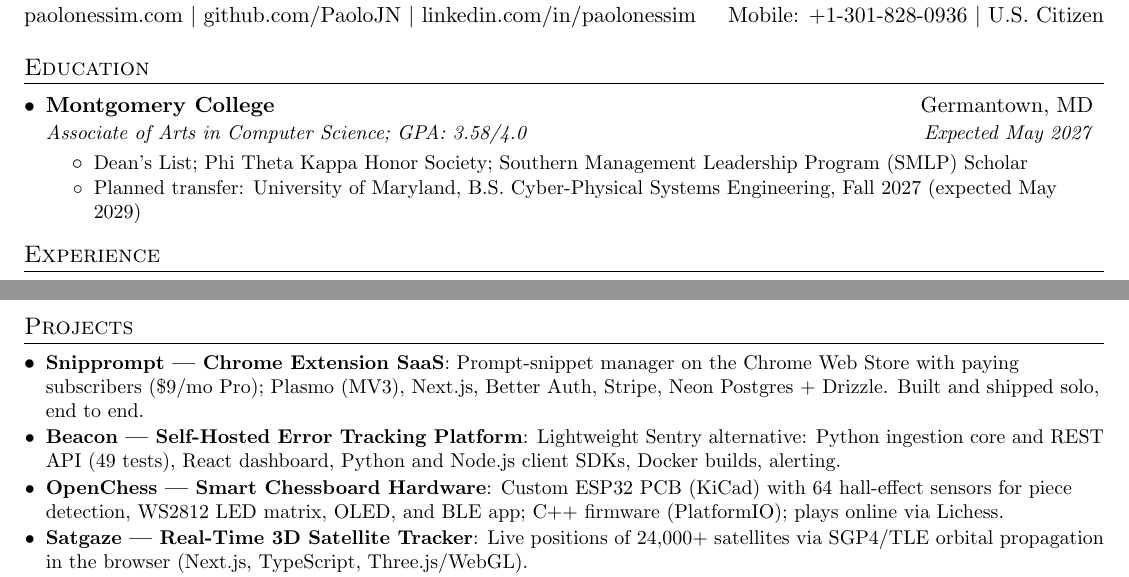
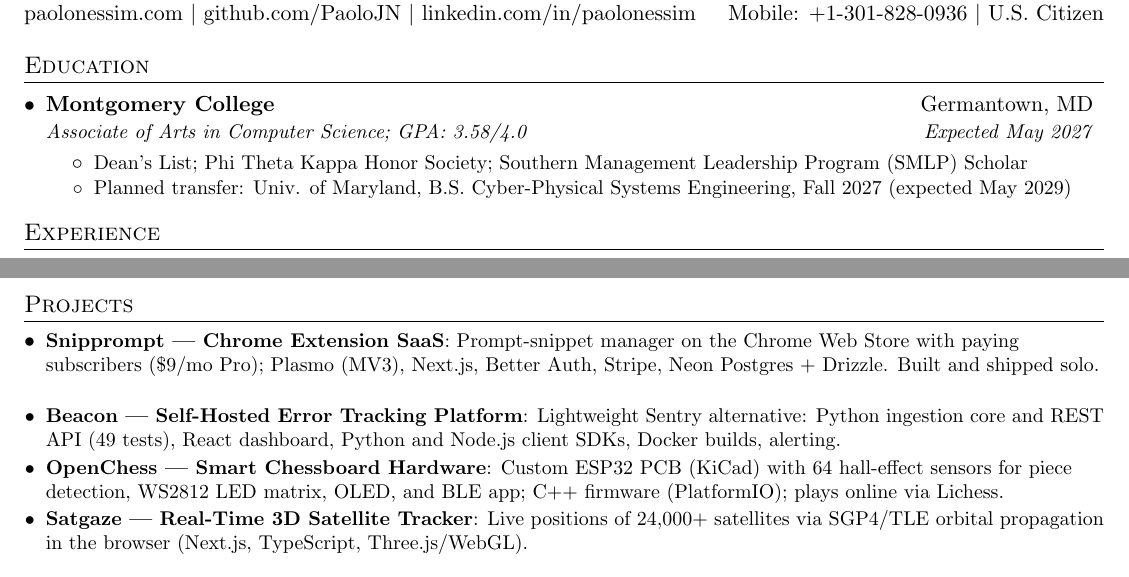
Before and after one commit to PaoloJN/resume, a LaTeX CV (resume.tex): two parts of the page, joined at a grey line, cut so that both start at the same text. Compiled offline with pdfLaTeX.

Commit message:
Tidy line wraps
Co-Authored-By: Claude Fable 5.1 <noreply@anthropic.com>

```diff
--- a/resume.tex
+++ b/resume.tex
@@ -95,7 +95,7 @@
       {Associate of Arts in Computer Science; GPA: 3.58/4.0}{Expected May 2027}
       \resumeItemListStart
         \resumeItemPlain{Dean's List; Phi Theta Kappa Honor Society; Southern Management Leadership Program (SMLP) Scholar}
-        \resumeItemPlain{Planned transfer: University of Maryland, B.S. Cyber-Physical Systems Engineering, Fall 2027 (expected May 2029)}
+        \resumeItemPlain{Planned transfer: Univ. of Maryland, B.S. Cyber-Physical Systems Engineering, Fall 2027 (expected May 2029)}
       \resumeItemListEnd
   \resumeSubHeadingListEnd
 
@@ -141,7 +141,7 @@
 \section{Projects}
   \resumeSubHeadingListStart
     \resumeSubItem{\href{https://snipprompt.com}{Snipprompt --- Chrome Extension SaaS}}
-      {Prompt-snippet manager on the Chrome Web Store with paying subscribers (\$9/mo Pro); Plasmo (MV3), Next.js, Better Auth, Stripe, Neon Postgres + Drizzle. Built and shipped solo, end to end.}
+      {Prompt-snippet manager on the Chrome Web Store with paying subscribers (\$9/mo Pro); Plasmo (MV3), Next.js, Better Auth, Stripe, Neon Postgres + Drizzle. Built and shipped solo.}
     \resumeSubItem{\href{https://github.com/PaoloJN/beacon}{Beacon --- Self-Hosted Error Tracking Platform}}
       {Lightweight Sentry alternative: Python ingestion core and REST API (49 tests), React dashboard, Python and Node.js client SDKs, Docker builds, alerting.}
     \resumeSubItem{\href{https://github.com/PaoloJN/openchess}{OpenChess --- Smart Chessboard Hardware}}
```
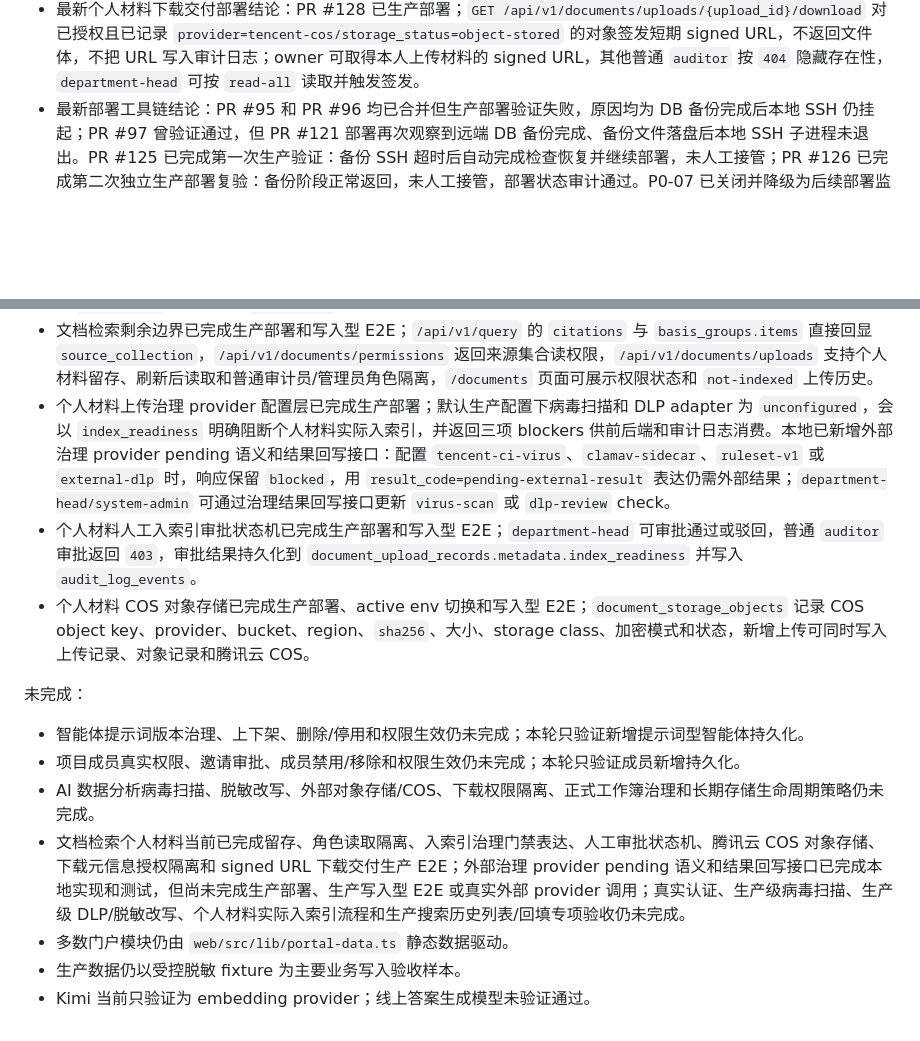
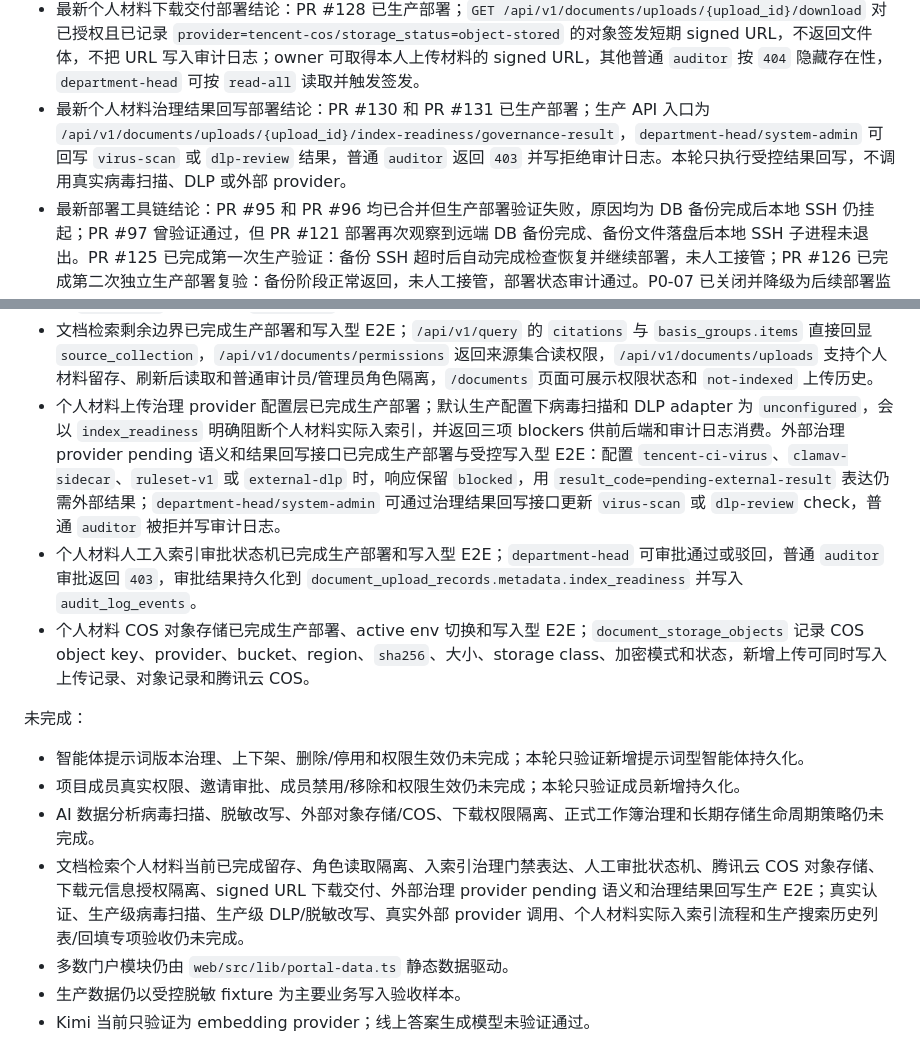
Before and after one commit to zjgulai/medical-audit, a Markdown page: docs/workflows/workflow-project-state-and-debt-register-stable.md, 2 parts joined by grey strips. Rendered like a GitHub page; blank space fills up the shorter version.

```diff
--- a/docs/workflows/workflow-project-state-and-debt-register-stable.md
+++ b/docs/workflows/workflow-project-state-and-debt-register-stable.md
@@ -64,6 +67,7 @@ source: human+ai
 - 最新个人材料入索引审批状态机部署结论：PR #103 已生产部署；`department-head` 可人工审批通过或驳回个人材料入索引申请，普通 `auditor` 审批返回 `403`，审批更新和拒绝均写入持久化审计日志。
 - 最新个人材料对象存储部署结论：PR #117 已生产部署，COS SDK 和 local provider 兼容层进入生产镜像；active env 已切到 `tencent-cos`，上传 `document-upload-73805d5ac457` 和公网 `/api/v1` 上传 `document-upload-6ee427e0fd91` 均写入 `document_upload_records`、`document_storage_objects` 和腾讯云 COS，且 COS `HEAD` 成功。
 - 最新个人材料下载交付部署结论：PR #128 已生产部署；`GET /api/v1/documents/uploads/{upload_id}/download` 对已授权且已记录 `provider=tencent-cos/storage_status=object-stored` 的对象签发短期 signed URL，不返回文件体，不把 URL 写入审计日志；owner 可取得本人上传材料的 signed URL，其他普通 `auditor` 按 `404` 隐藏存在性，`department-head` 可按 `read-all` 读取并触发签发。
+- 最新个人材料治理结果回写部署结论：PR #130 和 PR #131 已生产部署；生产 API 入口为 `/api/v1/documents/uploads/{upload_id}/index-readiness/governance-result`，`department-head/system-admin` 可回写 `virus-scan` 或 `dlp-review` 结果，普通 `auditor` 返回 `403` 并写拒绝审计日志。本轮只执行受控结果回写，不调用真实病毒扫描、DLP 或外部 provider。
 - 最新部署工具链结论：PR #95 和 PR #96 均已合并但生产部署验证失败，原因均为 DB 备份完成后本地 SSH 仍挂起；PR #97 曾验证通过，但 PR #121 部署再次观察到远端 DB 备份完成、备份文件落盘后本地 SSH 子进程未退出。PR #125 已完成第一次生产验证：备份 SSH 超时后自动完成检查恢复并继续部署，未人工接管；PR #126 已完成第二次独立生产部署复验：备份阶段正常返回，未人工接管，部署状态审计通过。P0-07 已关闭并降级为后续部署监控项。
 - 最新国家规章平台增量激活后生产 E2E 报告：`tmp/outputs/production-e2e-smoke-after-national-regulation-app-restart-20260615.json`，状态 `pass`。
 - 最新索引管理拒绝审计部署后生产 E2E 报告：`tmp/outputs/production-e2e-smoke-after-index-admin-denial-audit-deploy-20260615.json`，状态 `pass`。
@@ -124,7 +128,7 @@ source: human+ai
 - 文档检索页已完成生产查询 E2E；`/api/v1/query` 可按来源过滤返回引用、证据分组和原文入口，`/pages/preview/{chunk_id}` 生产预览可打开。
 - 文档检索搜索历史持久化已完成本地实现和联调；`/api/v1/query` 返回 `query_log_id`，`GET /api/v1/query/logs` 可从 `query_logs` 读取历史，`/documents` 可展示、刷新和回填历史。
 - 文档检索剩余边界已完成生产部署和写入型 E2E；`/api/v1/query` 的 `citations` 与 `basis_groups.items` 直接回显 `source_collection`，`/api/v1/documents/permissions` 返回来源集合读权限，`/api/v1/documents/uploads` 支持个人材料留存、刷新后读取和普通审计员/管理员角色隔离，`/documents` 页面可展示权限状态和 `not-indexed` 上传历史。
-- 个人材料上传治理 provider 配置层已完成生产部署；默认生产配置下病毒扫描和 DLP adapter 为 `unconfigured`，会以 `index_readiness` 明确阻断个人材料实际入索引，并返回三项 blockers 供前后端和审计日志消费。本地已新增外部治理 provider pending 语义和结果回写接口：配置 `tencent-ci-virus`、`clamav-sidecar`、`ruleset-v1` 或 `external-dlp` 时，响应保留 `blocked`，用 `result_code=pending-external-result` 表达仍需外部结果；`department-head/system-admin` 可通过治理结果回写接口更新 `virus-scan` 或 `dlp-review` check。
+- 个人材料上传治理 provider 配置层已完成生产部署；默认生产配置下病毒扫描和 DLP adapter 为 `unconfigured`，会以 `index_readiness` 明确阻断个人材料实际入索引，并返回三项 blockers 供前后端和审计日志消费。外部治理 provider pending 语义和结果回写接口已完成生产部署与受控写入型 E2E：配置 `tencent-ci-virus`、`clamav-sidecar`、`ruleset-v1` 或 `external-dlp` 时，响应保留 `blocked`，用 `result_code=pending-external-result` 表达仍需外部结果；`department-head/system-admin` 可通过治理结果回写接口更新 `virus-scan` 或 `dlp-review` check，普通 `auditor` 被拒并写审计日志。
 - 个人材料人工入索引审批状态机已完成生产部署和写入型 E2E；`department-head` 可审批通过或驳回，普通 `auditor` 审批返回 `403`，审批结果持久化到 `document_upload_records.metadata.index_readiness` 并写入 `audit_log_events`。
 - 个人材料 COS 对象存储已完成生产部署、active env 切换和写入型 E2E；`document_storage_objects` 记录 COS object key、provider、bucket、region、`sha256`、大小、storage class、加密模式和状态，新增上传可同时写入上传记录、对象记录和腾讯云 COS。
 
@@ -133,7 +137,7 @@ source: human+ai
 - 智能体提示词版本治理、上下架、删除/停用和权限生效仍未完成；本轮只验证新增提示词型智能体持久化。
 - 项目成员真实权限、邀请审批、成员禁用/移除和权限生效仍未完成；本轮只验证成员新增持久化。
 - AI 数据分析病毒扫描、脱敏改写、外部对象存储/COS、下载权限隔离、正式工作簿治理和长期存储生命周期策略仍未完成。
-- 文档检索个人材料当前已完成留存、角色读取隔离、入索引治理门禁表达、人工审批状态机、腾讯云 COS 对象存储、下载元信息授权隔离和 signed URL 下载交付生产 E2E；外部治理 provider pending 语义和结果回写接口已完成本地实现和测试，但尚未完成生产部署、生产写入型 E2E 或真实外部 provider 调用；真实认证、生产级病毒扫描、生产级 DLP/脱敏改写、个人材料实际入索引流程和生产搜索历史列表/回填专项验收仍未完成。
+- 文档检索个人材料当前已完成留存、角色读取隔离、入索引治理门禁表达、人工审批状态机、腾讯云 COS 对象存储、下载元信息授权隔离、signed URL 下载交付、外部治理 provider pending 语义和治理结果回写生产 E2E；真实认证、生产级病毒扫描、生产级 DLP/脱敏改写、真实外部 provider 调用、个人材料实际入索引流程和生产搜索历史列表/回填专项验收仍未完成。
 - 多数门户模块仍由 `web/src/lib/portal-data.ts` 静态数据驱动。
 - 生产数据仍以受控脱敏 fixture 为主要业务写入验收样本。
 - Kimi 当前只验证为 embedding provider；线上答案生成模型未验证通过。
```
Also changed, not shown: other parts of docs/workflows/workflow-project-state-and-debt-register-stable.md (+11 -8 lines), docs/workflows/workflow-tencent-cloud-audit-deployment-stable.md (+17 -0 lines).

+---+

Task: Within the material, how many lines hold the word "human"? Only the number is needed.

Solution for this task: 3